--- Data in this exercise Enclosed Below ---
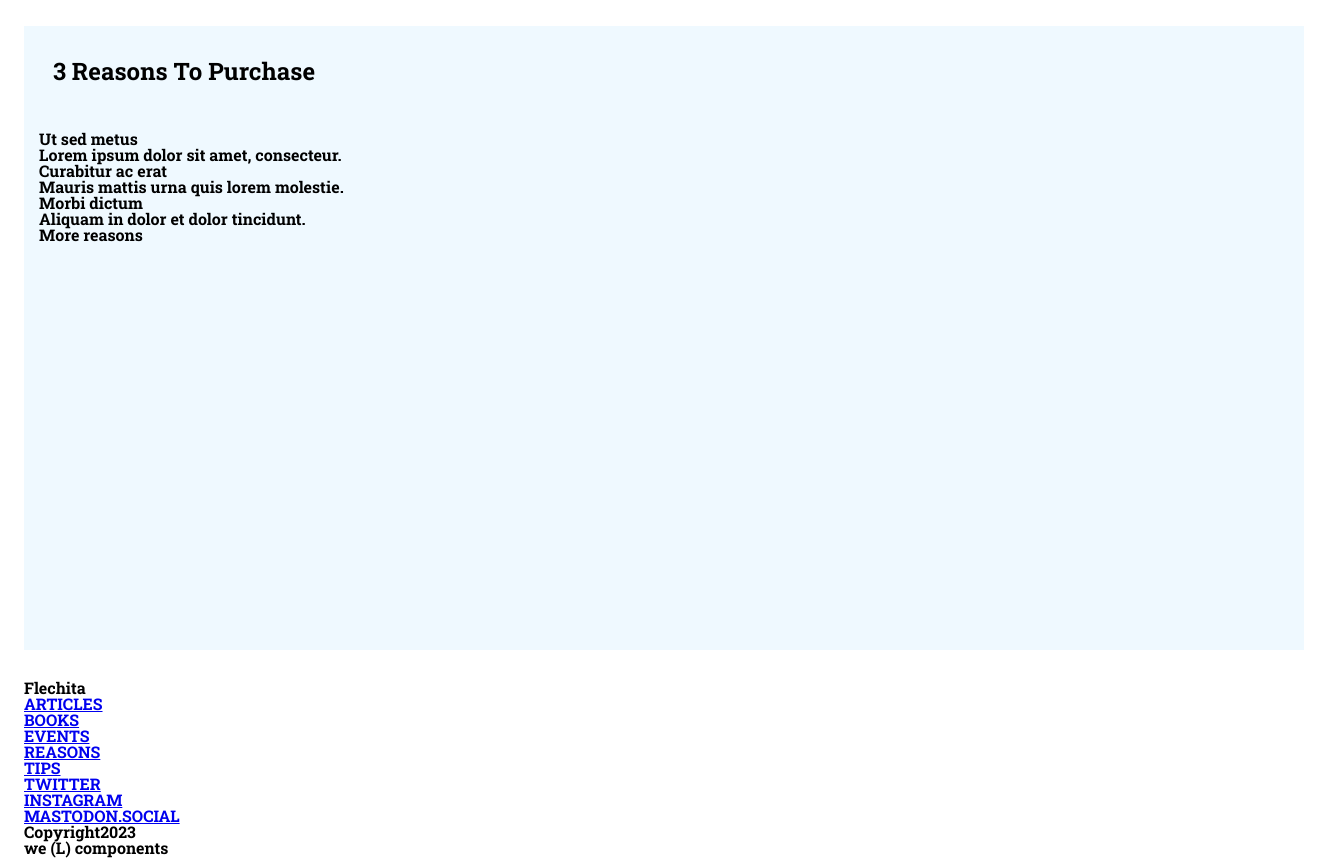
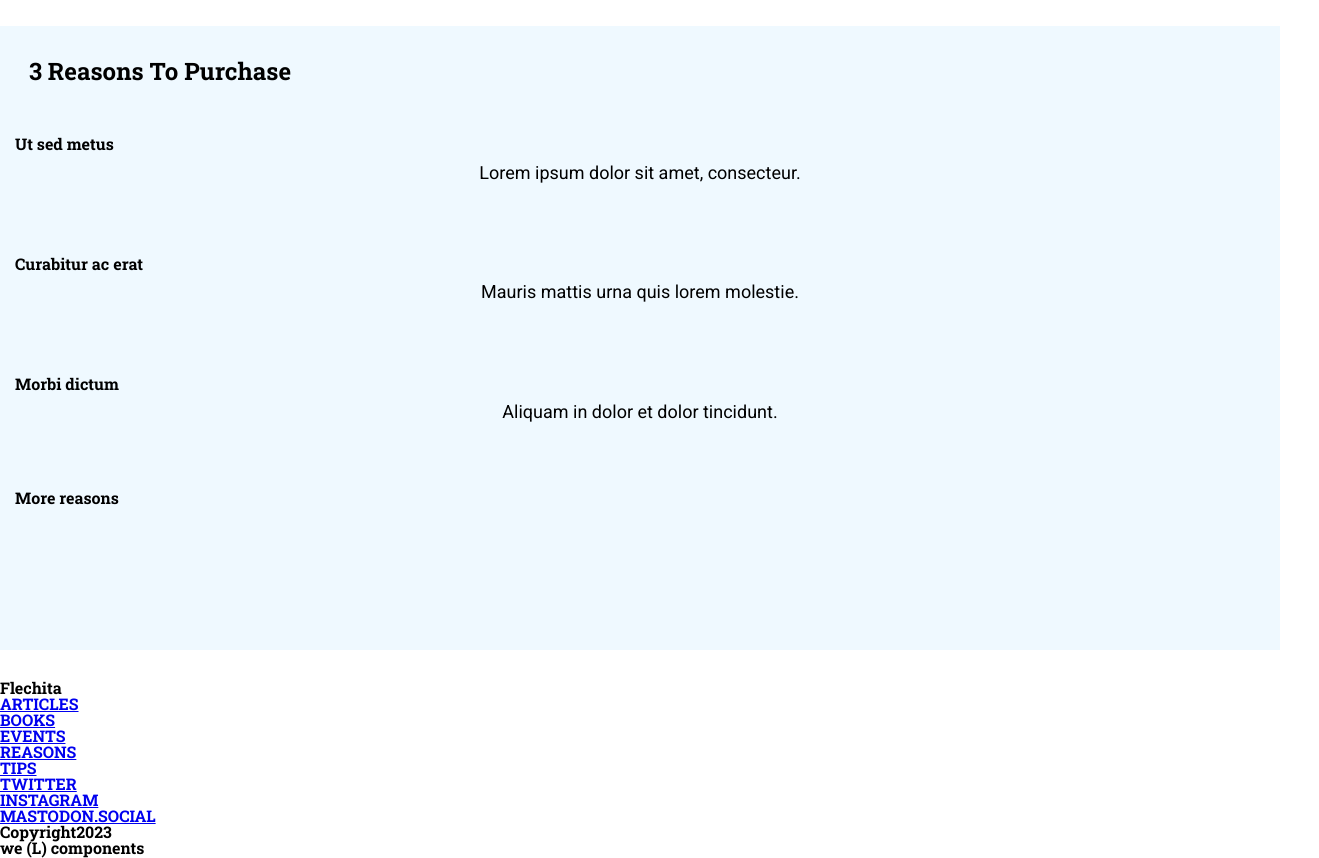
Before and after one commit to Adalab/modulo-1-evaluacion-final-maialenmunoa, a website built with Vite: page src/index.html in a window 1280 px wide. Shown: the part 1260-2118 px from the top of the page, 1319 px wide, since content can reach past the window. Built offline with nearby package versions, Linux system fonts and the light colour scheme.

Commit message:
update reasons styles

```diff
--- a/src/index.html
+++ b/src/index.html
@@ -3,7 +3,7 @@
   <head>
     <meta charset="UTF-8" />
     <meta name="viewport" content="width=device-width, initial-scale=1" />
-    <title>Módulo 1 Evaluación final</title>
+    <title>Maialen - Módulo 1 Evaluación final</title>
     <link rel="preconnect" href="https://fonts.googleapis.com">
     <link rel="preconnect" href="https://fonts.gstatic.com" crossorigin>
     <link href="https://fonts.googleapis.com/css2?family=Roboto+Slab:wght@700&family=Roboto:wght@400;500&display=swap" rel="stylesheet">
--- a/src/scss/core/_fonts.scss
+++ b/src/scss/core/_fonts.scss
@@ -1,4 +1,3 @@
-
 :root {
     font-family: $font-normal;
     font-family: $font-title;
--- a/src/scss/core/_variables.scss
+++ b/src/scss/core/_variables.scss
@@ -1,4 +1,3 @@
-
 $font-normal: 'Roboto', sans-serif;
 $font-title: 'Roboto Slab', serif;
 
--- a/src/scss/layout/_page.scss
+++ b/src/scss/layout/_page.scss
@@ -1,7 +1,7 @@
 // ESTILOS GENERALES DE LA PAGINA
 .page {
   min-height: 100vh;
-  padding: 0 1.5rem;
+  width: 100vw;
   display: flex;
   flex-direction: column;
 }
--- a/src/scss/layout/_reasons.scss
+++ b/src/scss/layout/_reasons.scss
@@ -18,15 +18,26 @@
 
 .article {
     &__body {
-
+        display: grid;
+        grid-template-columns: repeat(3, fr1);
+        line-height: 1.67;
     }
 
     &__title {
-
+        font-family: $font-title;
+        font-size: 18px;
+        font-weight: bold;
+        margin: 105px 30px;
+        line-height: 1.67;
+        text-align: center;
     }
 
     &__text {
-
+        font-family: $font-normal;
+        font-size: 18px;
+        margin: 0 60px 63px;
+        line-height: 1.67;
+        text-align: center;
     }
 }
 
```
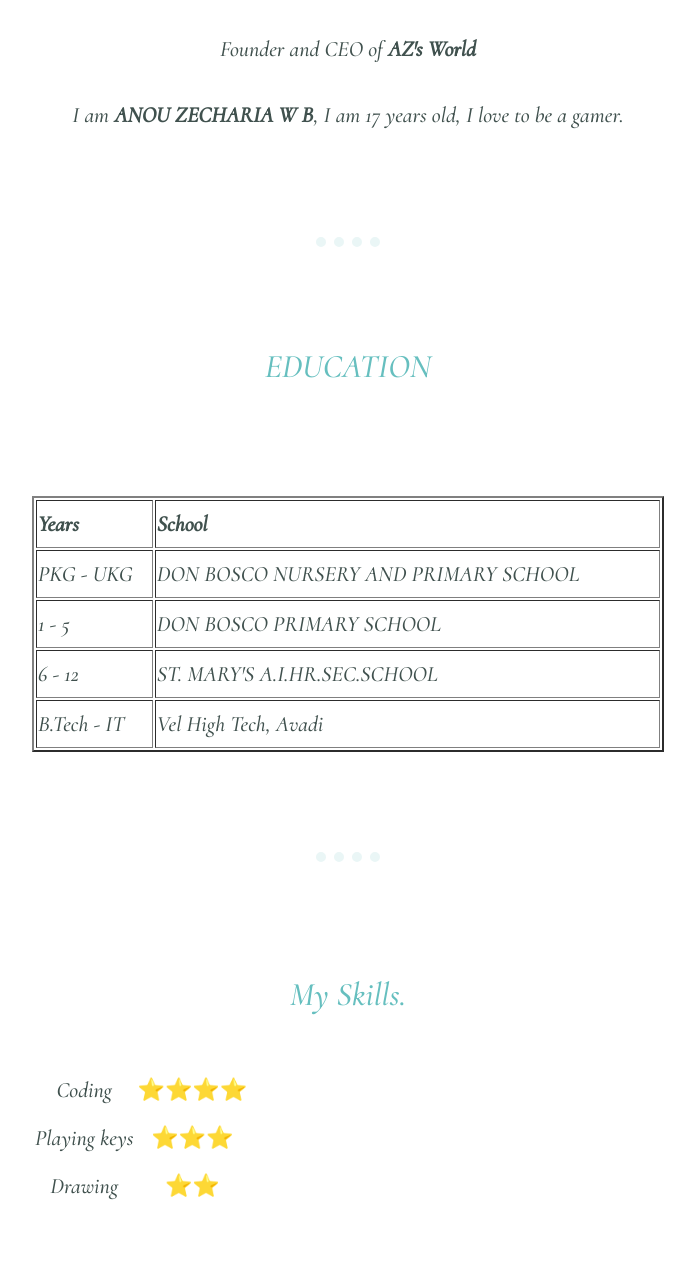
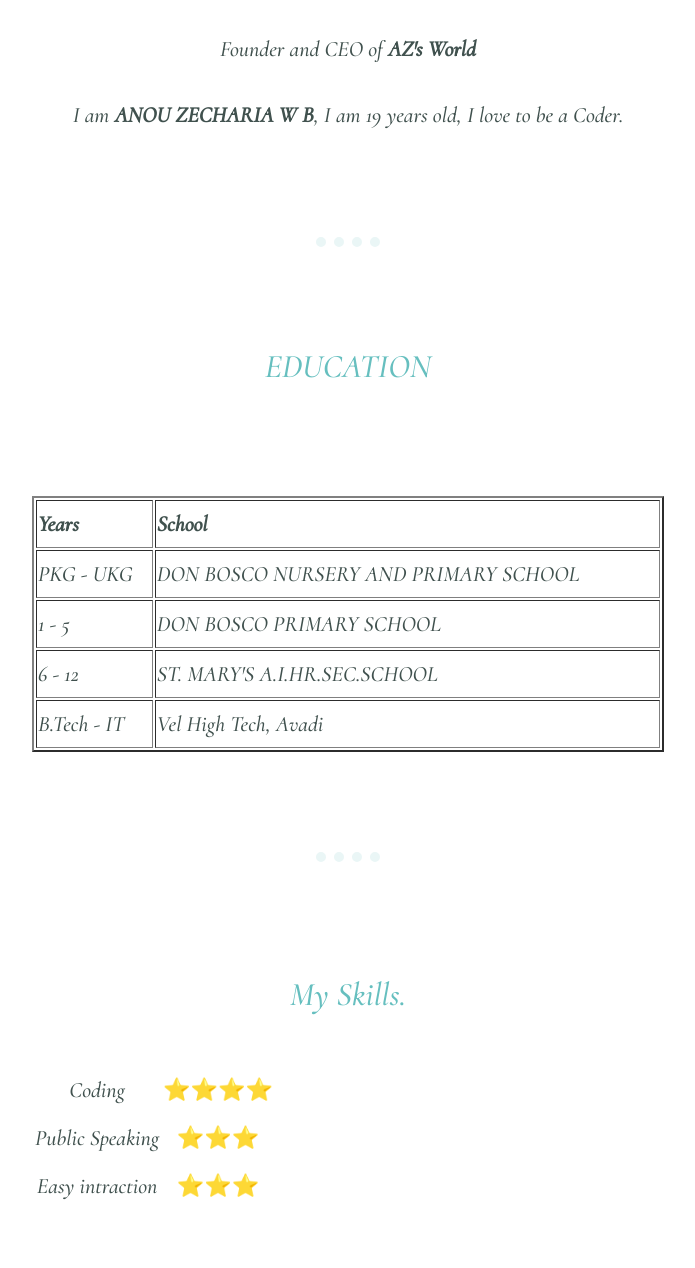
Before and after one commit to ANOU007/_AZ_, a plain HTML site: page index.html in a window 1280 px wide. Shown: the part 1492-2760 px from the top of the page, without its empty margins (292-987 px from the left). Drawn offline with Linux system fonts and the light colour scheme.

Commit message:
Update index.html

```diff
--- a/index.html
+++ b/index.html
@@ -32,7 +32,7 @@
   <td><img src="image/AZ-modified.png" alt="Anou Profile Pic" class="AZ"></td>
   <td><h1> Anou Zecharia </h1>
   <p class="intro"><i> Founder and CEO of <strong>AZ's World</strong></i></p>
-  <p class="intro"><i> I am <strong>ANOU ZECHARIA W B</strong>, I am 17 years old, I love to be a gamer. </i></td>
+  <p class="intro"><i> I am <strong>ANOU ZECHARIA W B</strong>, I am 19 years old, I love to be a Coder. </i></td>
 </div>
 
 
@@ -81,12 +81,12 @@
             <td>⭐⭐⭐⭐</td>
           </tr>
           <tr>
-            <td>Playing keys</td>
+            <td>Public Speaking </td>
             <td>⭐⭐⭐</td>
           </tr>
           <tr>
-            <td>Drawing</td>
-            <td>⭐⭐</td>
+            <td>Easy intraction </td>
+            <td>⭐⭐⭐</td>
           </tr>
 
         </table>
@@ -121,8 +121,5 @@
     <a class="footer-link" href="https://www.appbrewery.co/">Website</a>
     <p class="copyright"> © 2022 Anou Zecharia. </p>
   </div>
-
-
   </body>
-
 </html>
```
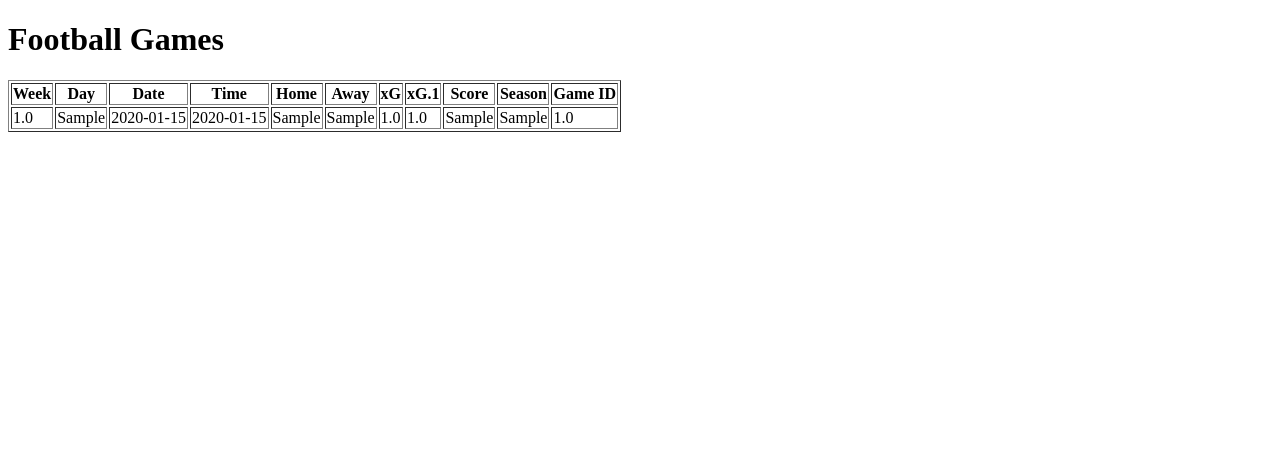
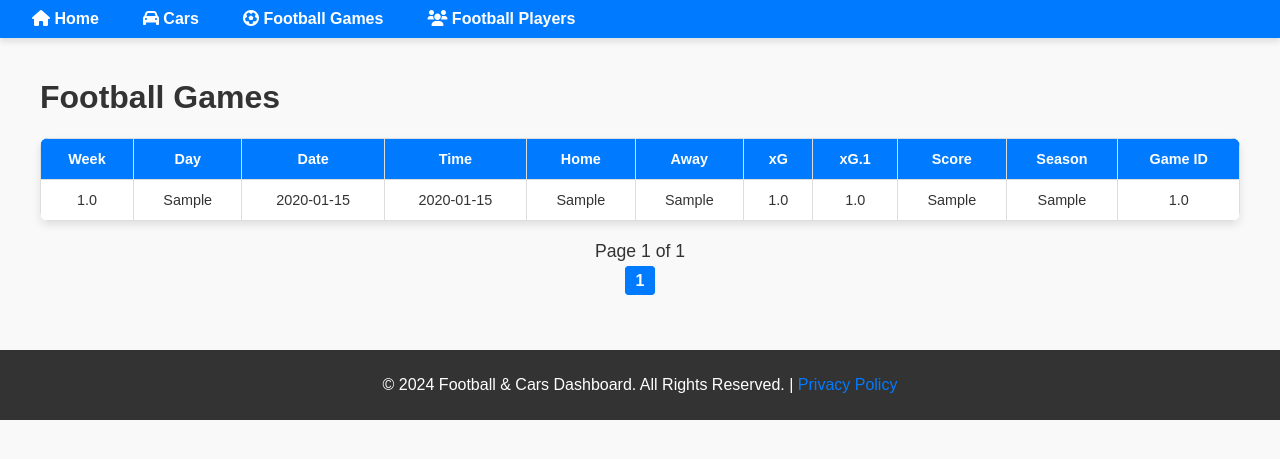
Before and after one commit to YsK-dev/Data-software-development, a Django app: page /football_games/ in a window 1280 px wide. Shown: the top 459 px of the page. Run offline with Django 5.2, Linux system fonts and the light colour scheme; tables that the repository leaves empty hold one stand-in row (values such as "Sample post").

Commit message:
football games added

```diff
--- a/soft_eng/mainapp/templates/football_game_list.html
+++ b/soft_eng/mainapp/templates/football_game_list.html
@@ -1,11 +1,11 @@
-<!DOCTYPE html>
-<html>
-<head>
-    <title>Football Games</title>
-</head>
-<body>
-    <h1>Football Games</h1>
-    <table border="1">
+{% extends 'layout.html' %}
+
+{% block title %}Football Game List{% endblock %}
+
+{% block content %}
+<h1 class="page-title">Football Games</h1>
+<div class="table-container">
+    <table class="styled-table">
         <thead>
             <tr>
                 <th>Week</th>
@@ -39,5 +39,28 @@
             {% endfor %}
         </tbody>
     </table>
-</body>
-</html>
+</div>
+
+<div class="pagination">
+    <span class="page-info">Page {{ games.number }} of {{ games.paginator.num_pages }}</span>
+    <div class="page-links">
+        {% if games.has_previous %}
+        <a href="?page=1">&laquo; First</a>
+        <a href="?page={{ games.previous_page_number }}">Previous</a>
+        {% endif %}
+
+        {% for num in games.paginator.page_range %}
+            {% if num == games.number %}
+            <span class="current">{{ num }}</span>
+            {% elif num >= games.number|add:-2 and num <= games.number|add:2 %}
+            <a href="?page={{ num }}">{{ num }}</a>
+            {% endif %}
+        {% endfor %}
+
+        {% if games.has_next %}
+        <a href="?page={{ games.next_page_number }}">Next</a>
+        <a href="?page={{ games.paginator.num_pages }}">Last &raquo;</a>
+        {% endif %}
+    </div>
+</div>
+{% endblock %}
```
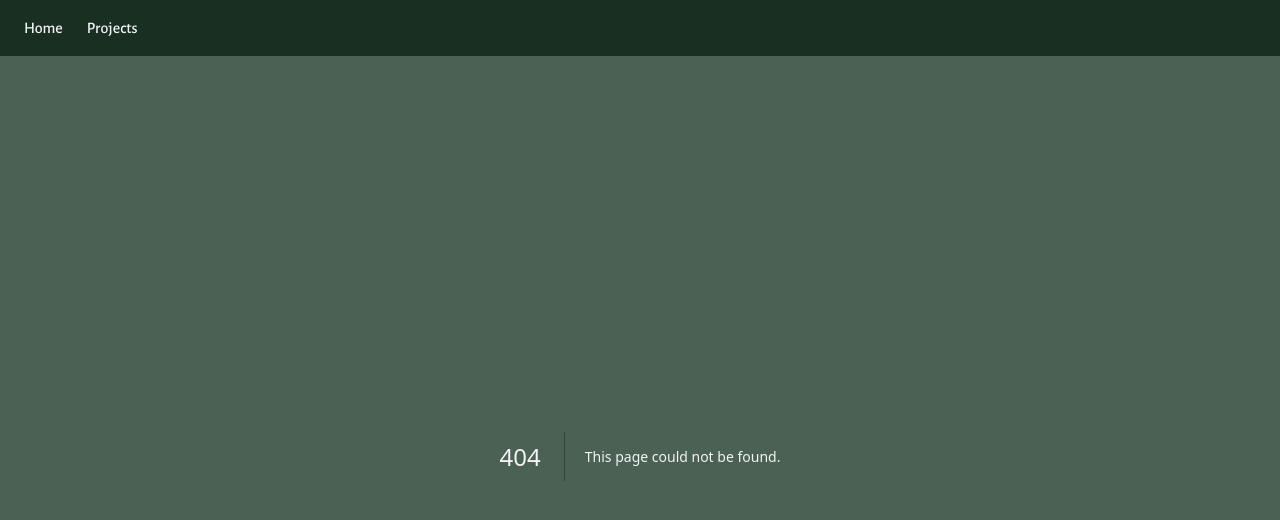
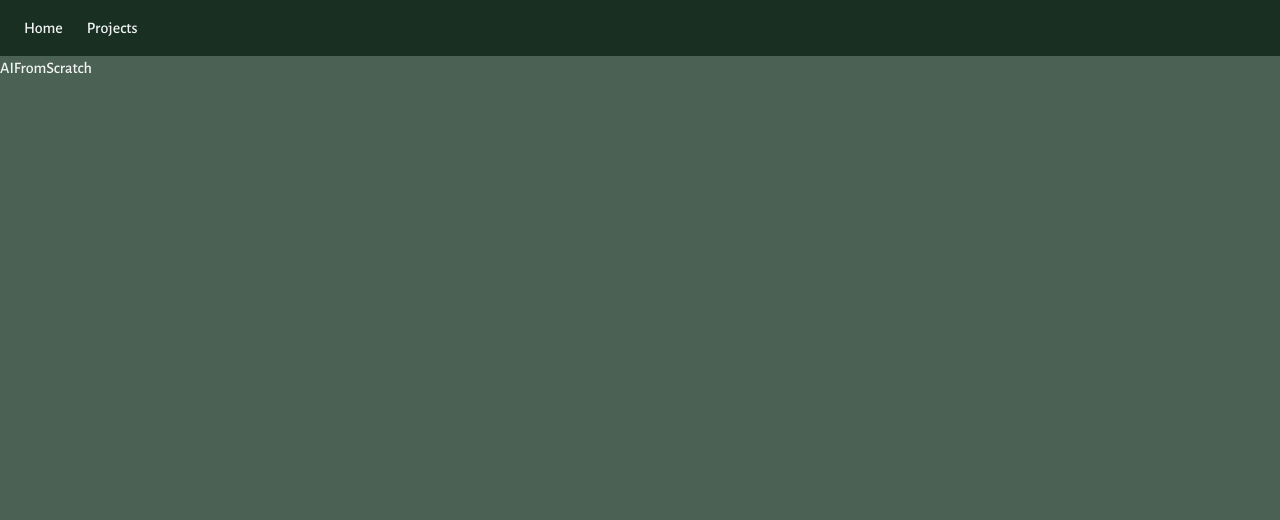
Before and after one commit to arob12inson/portfolio, a Next.js app: page /Projects/ai-from-scratch in a window 1280 px wide. Before the commit this address had no page. Shown: the top 520 px of the page. Built offline with nearby package versions, Linux system fonts and the light colour scheme.

Commit message:
Added AI-From-Scratch page

```diff
--- /dev/null
+++ b/app/Projects/ai-from-scratch/page.tsx
@@ -0,0 +1,7 @@
+import React from "react";
+
+const AIFromScratch = () => {
+  return <div> AIFromScratch</div>;
+};
+
+export default AIFromScratch;
```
--- End of Enclosed Data in this exercise ---
In the records above, the lines containing the string "https" should be counted; give only the total.

4